→ Exercise instructions: Output everything in the data exactly, leaving the pictures out.

→ Data for this exercise:
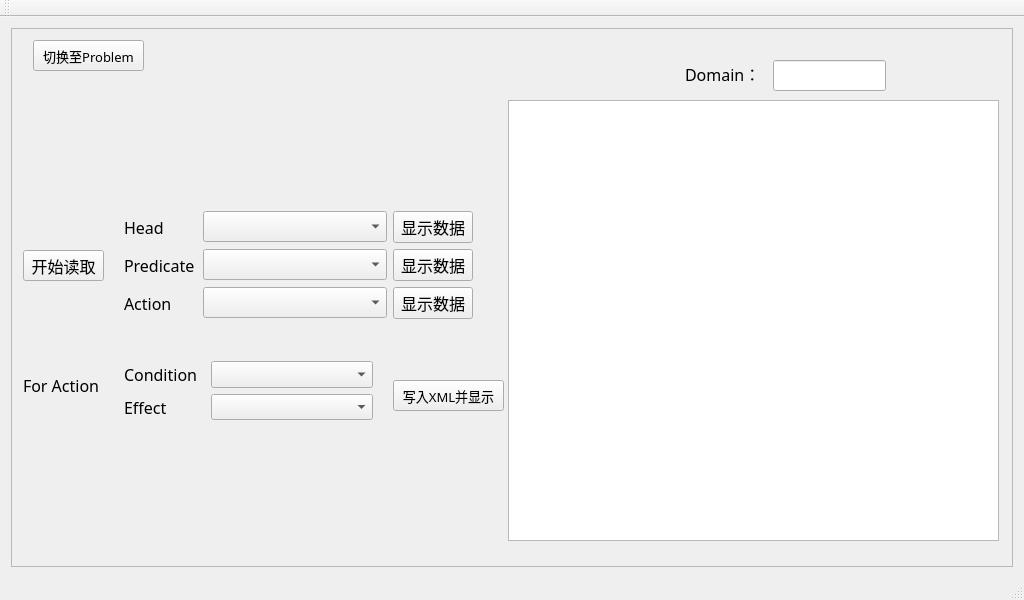
lsylusiyao/PDDL2XML, file QtPDDL2XML/QtPDDL2XML.ui: the form before one commit.
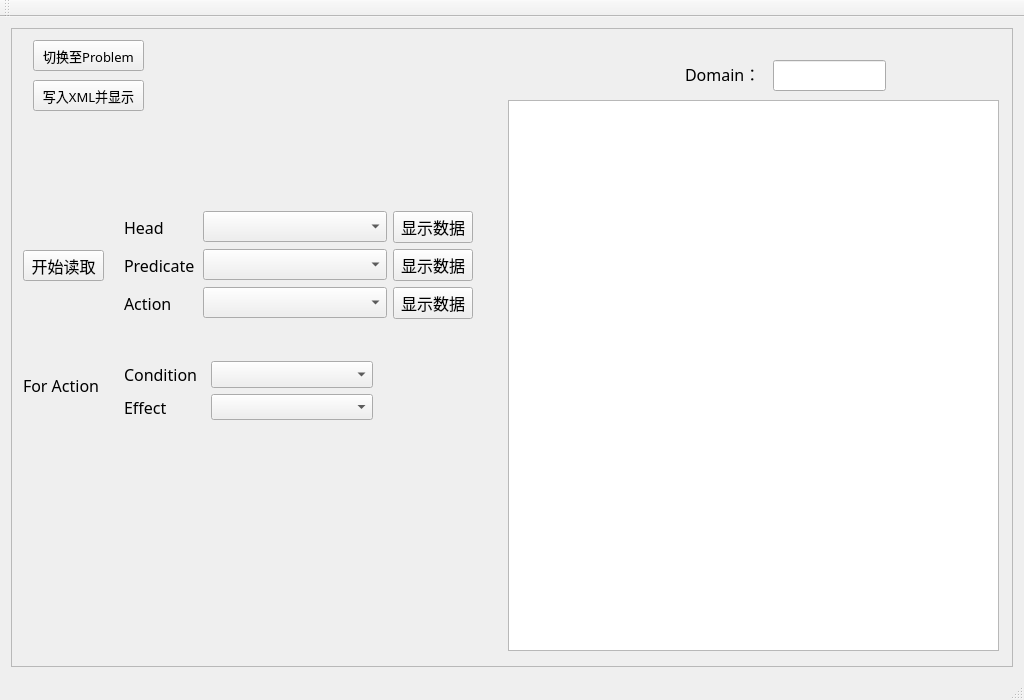
The form after the commit.

Patch:
```diff
--- a/QtPDDL2XML/QtPDDL2XML.ui
+++ b/QtPDDL2XML/QtPDDL2XML.ui
@@ -7,7 +7,7 @@
     <x>0</x>
     <y>0</y>
     <width>1024</width>
-    <height>600</height>
+    <height>700</height>
    </rect>
   </property>
   <property name="windowTitle">
@@ -26,12 +26,24 @@
          <x>0</x>
          <y>0</y>
          <width>1004</width>
-         <height>526</height>
+         <height>626</height>
         </rect>
        </property>
+       <property name="minimumSize">
+        <size>
+         <width>1000</width>
+         <height>618</height>
+        </size>
+       </property>
        <layout class="QHBoxLayout" name="horizontalLayout_2">
         <item>
          <widget class="QStackedWidget" name="stackedWidget">
+          <property name="minimumSize">
+           <size>
+            <width>986</width>
+            <height>608</height>
+           </size>
+          </property>
           <property name="currentIndex">
            <number>0</number>
           </property>
@@ -80,7 +92,7 @@
               <x>485</x>
               <y>60</y>
               <width>491</width>
-              <height>441</height>
+              <height>551</height>
              </rect>
             </property>
             <property name="font">
@@ -134,8 +146,8 @@
            <widget class="QPushButton" name="writeXMLButton">
             <property name="geometry">
              <rect>
-              <x>370</x>
-              <y>340</y>
+              <x>10</x>
+              <y>40</y>
               <width>111</width>
               <height>31</height>
              </rect>
@@ -331,7 +343,7 @@
              <string>For Action</string>
             </property>
            </widget>
-           <widget class="QWidget" name="">
+           <widget class="QWidget" name="layoutWidget">
             <property name="geometry">
              <rect>
               <x>90</x>
```
Left out of the diff: 8 changed lines with no effect on the pictures.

→ Answer box:
lsylusiyao/PDDL2XML, file QtPDDL2XML/QtPDDL2XML.ui: the form before one commit.
The form after the commit.

Patch:
```diff
--- a/QtPDDL2XML/QtPDDL2XML.ui
+++ b/QtPDDL2XML/QtPDDL2XML.ui
@@ -7,7 +7,7 @@
     <x>0</x>
     <y>0</y>
     <width>1024</width>
-    <height>600</height>
+    <height>700</height>
    </rect>
   </property>
   <property name="windowTitle">
@@ -26,12 +26,24 @@
          <x>0</x>
          <y>0</y>
          <width>1004</width>
-         <height>526</height>
+         <height>626</height>
         </rect>
        </property>
+       <property name="minimumSize">
+        <size>
+         <width>1000</width>
+         <height>618</height>
+        </size>
+       </property>
        <layout class="QHBoxLayout" name="horizontalLayout_2">
         <item>
          <widget class="QStackedWidget" name="stackedWidget">
+          <property name="minimumSize">
+           <size>
+            <width>986</width>
+            <height>608</height>
+           </size>
+          </property>
           <property name="currentIndex">
            <number>0</number>
           </property>
@@ -80,7 +92,7 @@
               <x>485</x>
               <y>60</y>
               <width>491</width>
-              <height>441</height>
+              <height>551</height>
              </rect>
             </property>
             <property name="font">
@@ -134,8 +146,8 @@
            <widget class="QPushButton" name="writeXMLButton">
             <property name="geometry">
              <rect>
-              <x>370</x>
-              <y>340</y>
+              <x>10</x>
+              <y>40</y>
               <width>111</width>
               <height>31</height>
              </rect>
@@ -331,7 +343,7 @@
              <string>For Action</string>
             </property>
            </widget>
-           <widget class="QWidget" name="">
+           <widget class="QWidget" name="layoutWidget">
             <property name="geometry">
              <rect>
               <x>90</x>
```
Left out of the diff: 8 changed lines with no effect on the pictures.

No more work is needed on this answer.